Flash is winning a major portion of the storage market, but its success is bringing supply issues.
With the performance boost that flash and solid state drives (SSDs) give to computer systems, the takeup of the new technology has been slower than expected. For that, we can blame the recession and a fear of wear-out issues.
Now, though, production is moving into high gear. Many initial concerns have been put to rest, and demand is taking off.
Both tablet computers and smartphones are using huge volumes of flash chips today. While the phone business is starting to slow, demand remains strong in the sector. Meanwhile, the tablet space is taking off, as tablets supplant PCs. The only major offset is that digital camera sales are dropping, as phones get capabilities exceeding most dedicated camera products.
All of these shifts add up to a rapid increase in demand for flash chips. We are running into supply deficits, and the price reductions of recent years are slowing.
The NOR flash market doesn't get much interest these days, but production of these chips does eat up foundry space. Most of the issues circle around NAND flash, which the new electronics all use. NAND can be segregated into Single Level Cell (SLC), Multiple Level Cell (MLC), and some new technologies.
Today, the bulk of flash and SSD units use MLC. The enterprise-class product space demands SLC devices, which can tolerate many more write operations. The durability is required for write-heavy applications. This market was the slowest to respond to SSD and flash, as the large storage vendors overcame their inertia and recognized both the challenges of the technology and the negative implications to the traditional hard drive side of their business.

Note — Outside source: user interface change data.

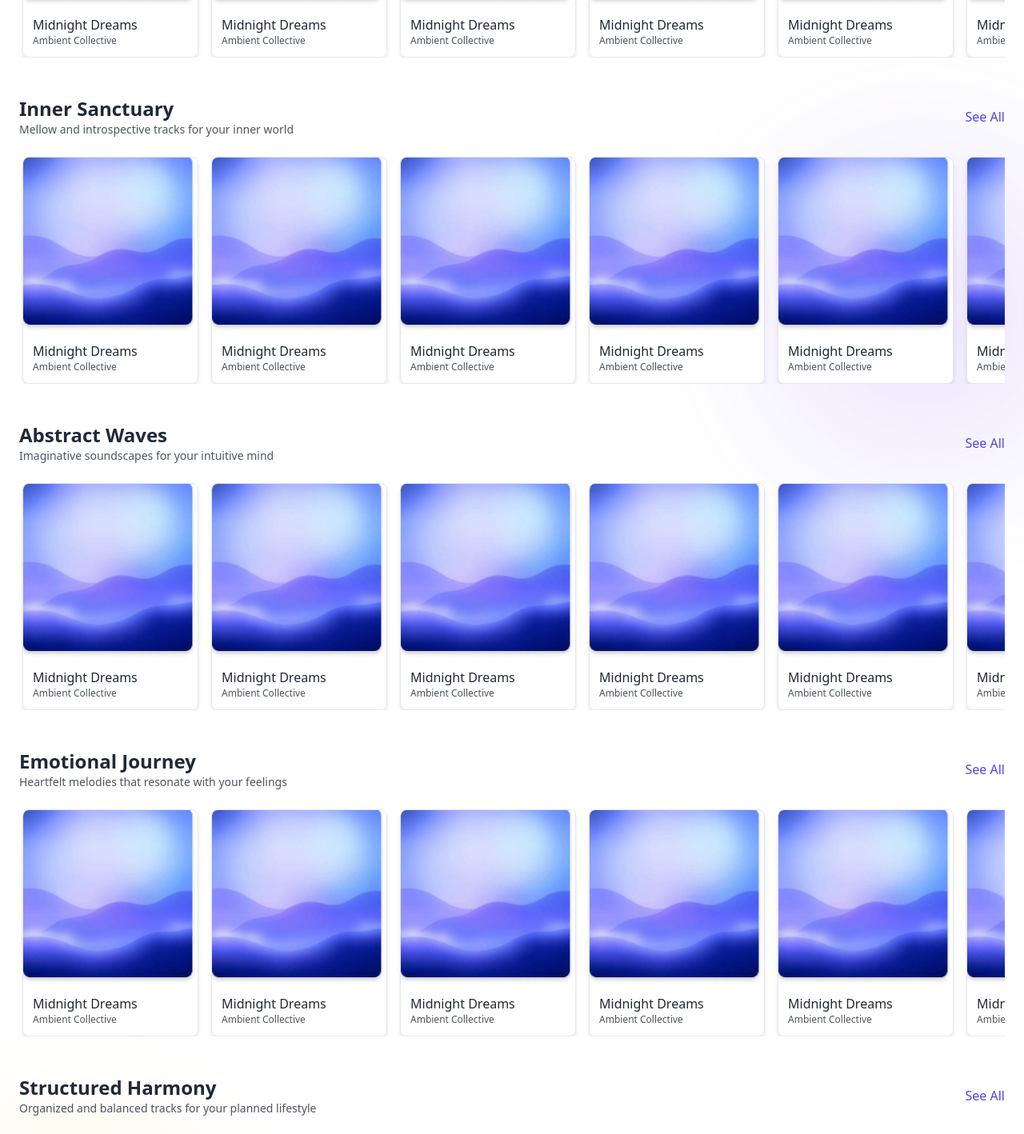
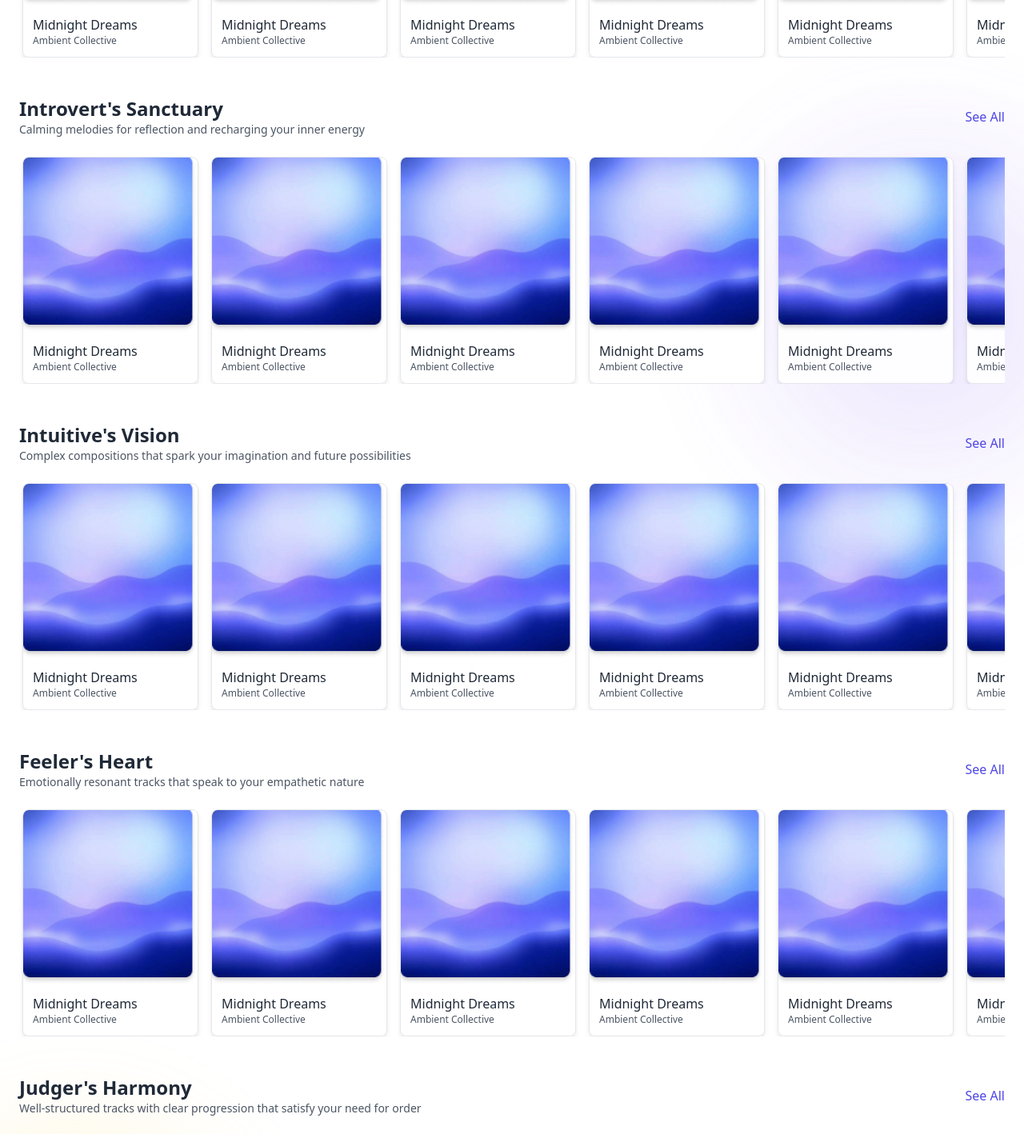
Before and after one commit to Weiasnormal/sona-frontend, a Next.js app: page /Home in a window 1280 px wide. Shown: the part 840-2258 px from the top of the page at 80% size. Built offline with nearby package versions, Linux system fonts and the light colour scheme.

Commit message:
Update section titles and descriptions in HomePage

```diff
--- a/src/app/Home/page.tsx
+++ b/src/app/Home/page.tsx
@@ -320,16 +320,16 @@ export default function HomePage() {
     // Sections based on E/I (Energy)
     if (type.includes('E')) {
       sections.push({
-        title: "Energetic Vibes",
-        description: "Dynamic and upbeat tracks for your extroverted spirit",
+        title: "Extrovert's Energy Boost",
+        description: "High-energy tracks that match your outgoing personality and social energy",
         tracks: getTracksForTrait(allTracks, 'E'),
         gradient: "from-orange-100 to-yellow-50 dark:from-orange-900/20 dark:to-yellow-900/20",
         trait: 'E'
       });
     } else if (type.includes('I')) {
       sections.push({
-        title: "Inner Sanctuary",
-        description: "Mellow and introspective tracks for your inner world",
+        title: "Introvert's Sanctuary",
+        description: "Calming melodies for reflection and recharging your inner energy",
         tracks: getTracksForTrait(allTracks, 'I'),
         gradient: "from-purple-100 to-indigo-50 dark:from-purple-900/20 dark:to-indigo-900/20",
         trait: 'I'
@@ -339,16 +339,16 @@ export default function HomePage() {
     // Sections based on S/N (Information Processing)
     if (type.includes('S')) {
       sections.push({
-        title: "Sensory Rhythms",
-        description: "Grounded melodies that connect with your practical nature",
+        title: "Sensor's Reality",
+        description: "Concrete rhythms and familiar patterns that ground you in the present moment",
         tracks: getTracksForTrait(allTracks, 'S'),
         gradient: "from-green-100 to-emerald-50 dark:from-green-900/20 dark:to-emerald-900/20",
         trait: 'S'
       });
     } else if (type.includes('N')) {
       sections.push({
-        title: "Abstract Waves",
-        description: "Imaginative soundscapes for your intuitive mind",
+        title: "Intuitive's Vision",
+        description: "Complex compositions that spark your imagination and future possibilities",
         tracks: getTracksForTrait(allTracks, 'N'),
         gradient: "from-blue-100 to-purple-50 dark:from-blue-900/20 dark:to-purple-900/20",
         trait: 'N'
@@ -358,16 +358,16 @@ export default function HomePage() {
     // Sections based on T/F (Decision Making)
     if (type.includes('T')) {
       sections.push({
-        title: "Logical Beats",
-        description: "Structured and precise compositions for analytical minds",
+        title: "Thinker's Logic",
+        description: "Structured compositions with intricate patterns that engage your analytical mind",
         tracks: getTracksForTrait(allTracks, 'T'),
         gradient: "from-slate-100 to-gray-50 dark:from-slate-900/20 dark:to-gray-900/20",
         trait: 'T'
       });
     } else if (type.includes('F')) {
       sections.push({
-        title: "Emotional Journey",
-        description: "Heartfelt melodies that resonate with your feelings",
+        title: "Feeler's Heart",
+        description: "Emotionally resonant tracks that speak to your empathetic nature",
         tracks: getTracksForTrait(allTracks, 'F'),
         gradient: "from-pink-100 to-rose-50 dark:from-pink-900/20 dark:to-rose-900/20",
         trait: 'F'
@@ -377,16 +377,16 @@ export default function HomePage() {
     // Sections based on J/P (Lifestyle)
     if (type.includes('J')) {
       sections.push({
-        title: "Structured Harmony",
-        description: "Organized and balanced tracks for your planned lifestyle",
+        title: "Judger's Harmony",
+        description: "Well-structured tracks with clear progression that satisfy your need for order",
         tracks: getTracksForTrait(allTracks, 'J'),
         gradient: "from-teal-100 to-cyan-50 dark:from-teal-900/20 dark:to-cyan-900/20",
         trait: 'J'
       });
     } else if (type.includes('P')) {
       sections.push({
-        title: "Spontaneous Mix",
-        description: "Eclectic and dynamic tracks for your flexible spirit",
+        title: "Perceiver's Flow",
+        description: "Dynamic and unpredictable tracks that match your adaptable nature",
         tracks: getTracksForTrait(allTracks, 'P'),
         gradient: "from-violet-100 to-fuchsia-50 dark:from-violet-900/20 dark:to-fuchsia-900/20",
         trait: 'P'
```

MLC's lower durability is adequate for phones and tablets, which are price sensitive. Next year, we'll see the addition of wearable computers, such as the smartwatch, computerized glasses, and the like. These will put further pressure on MLC demand.
Just over the horizon, the Internet-of-Things will create a tsunami of flash demand. Many of the "dumb" electronics in our lives will get smart. From microwaves that read bar codes to fridges that know what food is inside, the domestic scene is changing.
But most environments will evolve fast, too. Touch-screen kiosks will proliferate where anything is sold. All cars will have phone and monitoring capability. The European Union is looking to make those applications mandatory.
All of these trends will add to demand. Electronics OEMs are going to be looking for device manufacturers to step up and deliver more flash.
The supply picture is complicated by a bunch of other factors, too. There are really several distinct chip types, and their uses are differentiated enough that market dynamics vary considerably.
I predict that next year will see a reversal of the inertia of the enterprise-class space as all flash and hybrid appliances take off. The market for high-performance SLC-based SSD is also growing.
SLC drives, compared with MLC flash that can store two bits per cell, are universally expensive, since more chips are used to get the same data. The result is that most enterprise offerings come with slower, but cheaper, MLC versions, easing the pressure on the SLC supply side somewhat.
The supply side is moving forward, but it takes a while to build a foundry. Complicating this is the desire to make denser chips. Samsung is looking at 3D cell stacking, and this is almost a certainty, since the difficulties of making smaller cells with adequate reliability are starting to slow product evolution. The downside of stacking is it adds more process steps for each extra layer, so it impacts supply.
A recent explosion at a Hynix facility is probably just a bump in the road, but even an announcement by Toshiba that it is building more fab facilities looks inadequate to meet growth.
The implications are that demand will outstrip supply, at least over the next two years.
What's an OEM to do?
In the face of high demand and limited capacity, OEMs will need to compromise some when using flash in products. These same trends bode well for deduplication technology as a way to get more from less. Prices will remain relatively flat, and may even increase over the period.
Beyond 2015, the equation will depend on how much more foundry space hits the market. Other denser technologies, such as Resistive RAM may enter the game. However, they face foundry space issues, too, as well as the acceptance process for any new technology, so their impact will likely wait until 2016 and beyond.